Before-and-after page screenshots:
^^^^

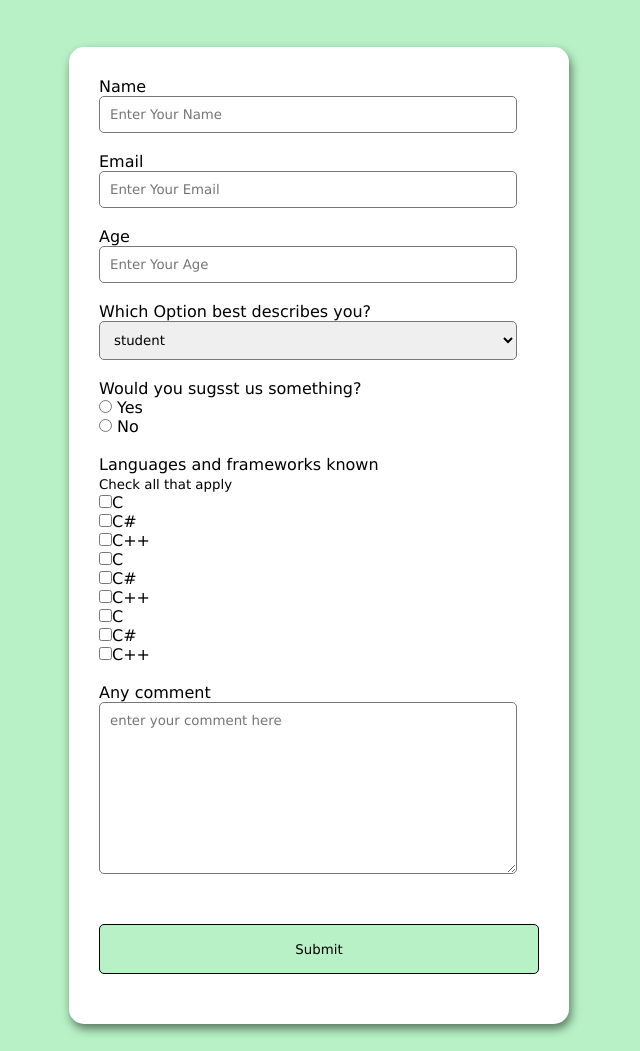
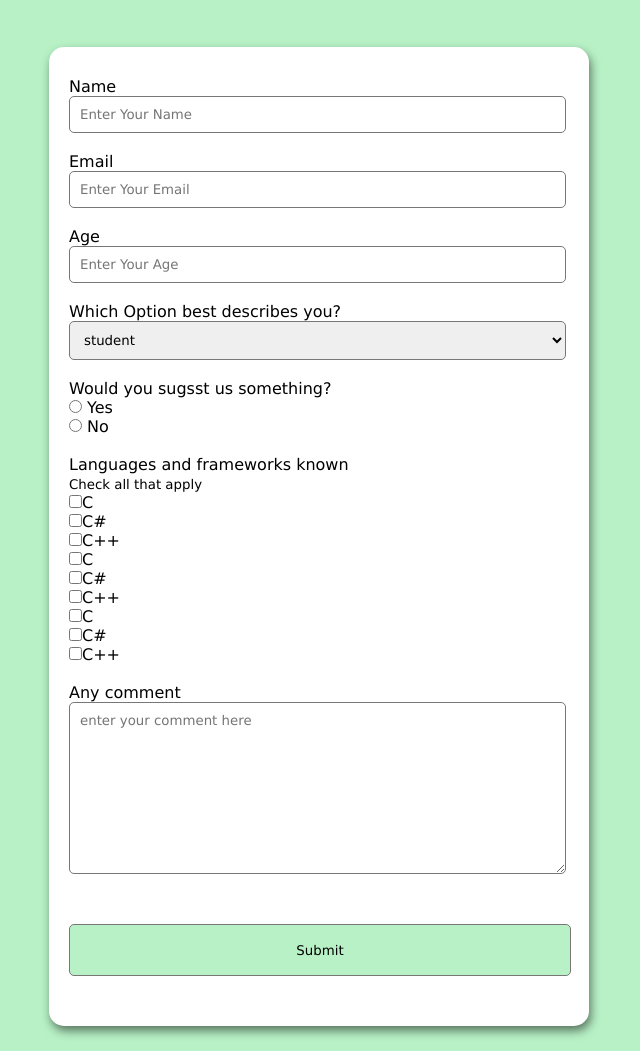
Before and after one commit to ashikibrahim07/html-css-surey-form, a plain HTML site: page index.html in a window 1280 px wide. Shown: the part 50-1101 px from the top of the page, without its empty margins (321-961 px from the left). Drawn offline with Linux system fonts and the light colour scheme.

Commit message:
Update styles.css

```diff
--- a/styles.css
+++ b/styles.css
@@ -1,7 +1,7 @@
 * {
   margin: 0;
   padding: 0;
-  box-sizing: border-box;
+  box-sizing: content-box;
 }
 body {
   background-color: #b7f1c5;
@@ -12,7 +12,7 @@ form {
   background-color: #fff;
   max-width: 500px;
   margin: 50px auto;
-  padding: 30px;
+  padding: 30px 20px;
   border-radius: 15px;
   box-shadow: 2px 5px 10px rgba(0, 0, 0, 0.5);
   text-align: left;
@@ -36,7 +36,7 @@ form input[type="checkbox"] {
 }
 button {
   background-color: #b7f1c5;
-  border: 1px solid black;
+  border: 1px solid #777;
   border-radius: 5px;
   font-family: inherit;
   display: block;
```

^^^^

== Activity ==
With the pictures set aside, copy each line above as written.

== Answer to this task ==
Before and after one commit to ashikibrahim07/html-css-surey-form, a plain HTML site: page index.html in a window 1280 px wide. Shown: the part 50-1101 px from the top of the page, without its empty margins (321-961 px from the left). Drawn offline with Linux system fonts and the light colour scheme.

Commit message:
Update styles.css

```diff
--- a/styles.css
+++ b/styles.css
@@ -1,7 +1,7 @@
 * {
   margin: 0;
   padding: 0;
-  box-sizing: border-box;
+  box-sizing: content-box;
 }
 body {
   background-color: #b7f1c5;
@@ -12,7 +12,7 @@ form {
   background-color: #fff;
   max-width: 500px;
   margin: 50px auto;
-  padding: 30px;
+  padding: 30px 20px;
   border-radius: 15px;
   box-shadow: 2px 5px 10px rgba(0, 0, 0, 0.5);
   text-align: left;
@@ -36,7 +36,7 @@ form input[type="checkbox"] {
 }
 button {
   background-color: #b7f1c5;
-  border: 1px solid black;
+  border: 1px solid #777;
   border-radius: 5px;
   font-family: inherit;
   display: block;
```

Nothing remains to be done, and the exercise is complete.